- YOUR GOAL: Repeat every record exactly, but omit the images.

RECORDS FOR THE EXERCISE section start

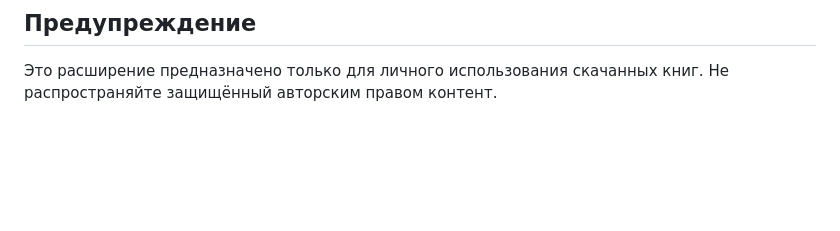
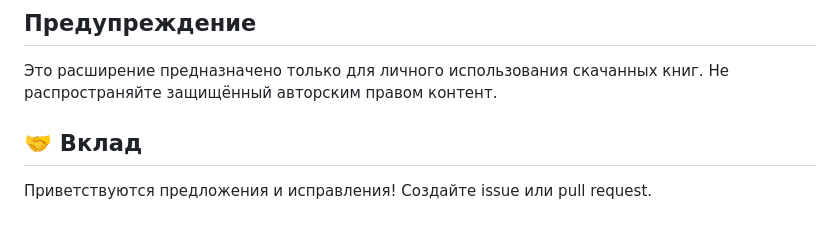
Before and after one commit to NetFoXZX/Books, a Markdown page: YaBooksDownloader/README.md, the part around the change. Rendered like a GitHub page; blank space fills up the shorter version.

```diff
--- a/YaBooksDownloader/README.md
+++ b/YaBooksDownloader/README.md
@@ -153,3 +153,7 @@ EPUB - это ZIP архив со специальной структурой:
 ## Предупреждение
 
 Это расширение предназначено только для личного использования скачанных книг. Не распространяйте защищённый авторским правом контент.
+
+## 🤝 Вклад
+
+Приветствуются предложения и исправления! Создайте issue или pull request.
```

RECORDS FOR THE EXERCISE section end

- RESPONSE AREA:
Before and after one commit to NetFoXZX/Books, a Markdown page: YaBooksDownloader/README.md, the part around the change. Rendered like a GitHub page; blank space fills up the shorter version.

```diff
--- a/YaBooksDownloader/README.md
+++ b/YaBooksDownloader/README.md
@@ -153,3 +153,7 @@ EPUB - это ZIP архив со специальной структурой:
 ## Предупреждение
 
 Это расширение предназначено только для личного использования скачанных книг. Не распространяйте защищённый авторским правом контент.
+
+## 🤝 Вклад
+
+Приветствуются предложения и исправления! Создайте issue или pull request.
```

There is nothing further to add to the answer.